### What is needed:
Copy each line below in which the string "color" occurs.

### Supplied entries:
──────────
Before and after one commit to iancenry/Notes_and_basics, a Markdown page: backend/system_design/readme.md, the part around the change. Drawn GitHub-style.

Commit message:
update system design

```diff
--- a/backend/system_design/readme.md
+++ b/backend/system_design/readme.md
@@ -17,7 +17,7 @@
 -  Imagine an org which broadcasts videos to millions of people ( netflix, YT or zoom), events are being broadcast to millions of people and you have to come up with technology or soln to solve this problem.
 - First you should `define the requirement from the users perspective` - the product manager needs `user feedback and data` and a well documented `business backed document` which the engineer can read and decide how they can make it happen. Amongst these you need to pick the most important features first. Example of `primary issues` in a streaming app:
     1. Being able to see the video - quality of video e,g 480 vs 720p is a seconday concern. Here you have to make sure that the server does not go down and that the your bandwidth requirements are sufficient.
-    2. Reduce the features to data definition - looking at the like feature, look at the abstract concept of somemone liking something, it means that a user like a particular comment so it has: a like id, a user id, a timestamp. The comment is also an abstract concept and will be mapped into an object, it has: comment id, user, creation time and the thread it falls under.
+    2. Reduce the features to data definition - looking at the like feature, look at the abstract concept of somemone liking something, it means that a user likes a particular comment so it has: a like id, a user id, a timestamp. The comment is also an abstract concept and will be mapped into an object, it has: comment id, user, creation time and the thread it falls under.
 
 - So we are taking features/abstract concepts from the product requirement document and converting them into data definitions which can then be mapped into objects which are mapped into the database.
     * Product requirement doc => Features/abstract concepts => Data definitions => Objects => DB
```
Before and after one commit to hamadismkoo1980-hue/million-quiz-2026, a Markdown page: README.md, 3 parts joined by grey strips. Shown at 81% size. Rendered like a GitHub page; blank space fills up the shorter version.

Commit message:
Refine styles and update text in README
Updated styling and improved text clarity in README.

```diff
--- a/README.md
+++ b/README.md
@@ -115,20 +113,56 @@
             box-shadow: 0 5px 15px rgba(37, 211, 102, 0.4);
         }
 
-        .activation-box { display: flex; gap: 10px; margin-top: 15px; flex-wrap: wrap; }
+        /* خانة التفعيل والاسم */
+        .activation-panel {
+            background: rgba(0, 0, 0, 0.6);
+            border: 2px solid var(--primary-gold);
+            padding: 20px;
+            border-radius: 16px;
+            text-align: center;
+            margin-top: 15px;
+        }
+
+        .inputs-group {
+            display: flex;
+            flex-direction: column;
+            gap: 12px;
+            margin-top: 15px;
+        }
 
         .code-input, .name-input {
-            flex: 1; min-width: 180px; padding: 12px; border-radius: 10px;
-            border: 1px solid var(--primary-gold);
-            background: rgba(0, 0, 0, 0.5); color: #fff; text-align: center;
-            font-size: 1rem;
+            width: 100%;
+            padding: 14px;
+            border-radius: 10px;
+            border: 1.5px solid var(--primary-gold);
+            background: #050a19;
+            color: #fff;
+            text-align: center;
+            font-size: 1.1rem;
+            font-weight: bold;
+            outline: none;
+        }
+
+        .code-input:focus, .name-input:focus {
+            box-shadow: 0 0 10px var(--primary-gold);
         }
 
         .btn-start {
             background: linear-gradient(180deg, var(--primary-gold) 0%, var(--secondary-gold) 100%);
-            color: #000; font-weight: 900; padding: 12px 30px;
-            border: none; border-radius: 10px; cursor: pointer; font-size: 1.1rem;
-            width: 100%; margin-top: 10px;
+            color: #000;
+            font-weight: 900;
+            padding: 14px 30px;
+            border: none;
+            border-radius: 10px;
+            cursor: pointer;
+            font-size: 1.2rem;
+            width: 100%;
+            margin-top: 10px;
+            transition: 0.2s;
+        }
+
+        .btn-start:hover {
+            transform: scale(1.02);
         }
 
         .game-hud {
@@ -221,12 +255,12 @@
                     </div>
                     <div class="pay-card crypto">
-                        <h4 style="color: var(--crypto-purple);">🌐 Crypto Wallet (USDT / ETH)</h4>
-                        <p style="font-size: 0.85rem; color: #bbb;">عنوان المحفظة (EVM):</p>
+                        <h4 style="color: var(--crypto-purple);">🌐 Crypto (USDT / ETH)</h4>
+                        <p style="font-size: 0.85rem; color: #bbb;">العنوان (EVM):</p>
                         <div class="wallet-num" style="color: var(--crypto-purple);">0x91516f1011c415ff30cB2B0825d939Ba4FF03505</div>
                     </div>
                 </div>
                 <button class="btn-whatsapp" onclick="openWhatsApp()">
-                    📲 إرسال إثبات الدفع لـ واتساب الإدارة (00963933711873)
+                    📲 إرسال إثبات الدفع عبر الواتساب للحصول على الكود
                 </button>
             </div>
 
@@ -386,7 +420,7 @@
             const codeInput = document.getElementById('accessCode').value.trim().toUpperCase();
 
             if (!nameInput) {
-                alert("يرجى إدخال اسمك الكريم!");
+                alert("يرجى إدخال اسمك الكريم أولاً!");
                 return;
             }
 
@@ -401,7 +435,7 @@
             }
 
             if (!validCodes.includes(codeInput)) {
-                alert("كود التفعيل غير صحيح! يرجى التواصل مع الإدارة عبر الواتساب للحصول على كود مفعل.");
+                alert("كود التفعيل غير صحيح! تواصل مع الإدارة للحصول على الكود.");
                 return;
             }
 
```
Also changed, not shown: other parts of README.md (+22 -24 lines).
──────────
### Answer to this problem:
-            background: rgba(0, 0, 0, 0.5); color: #fff; text-align: center;
+            color: #fff;
-            color: #000; font-weight: 900; padding: 12px 30px;
+            color: #000;
-                        <h4 style="color: var(--crypto-purple);">🌐 Crypto Wallet (USDT / ETH)</h4>
-                        <p style="font-size: 0.85rem; color: #bbb;">عنوان المحفظة (EVM):</p>
+                        <h4 style="color: var(--crypto-purple);">🌐 Crypto (USDT / ETH)</h4>
+                        <p style="font-size: 0.85rem; color: #bbb;">العنوان (EVM):</p>
                         <div class="wallet-num" style="color: var(--crypto-purple);">0x91516f1011c415ff30cB2B0825d939Ba4FF03505</div>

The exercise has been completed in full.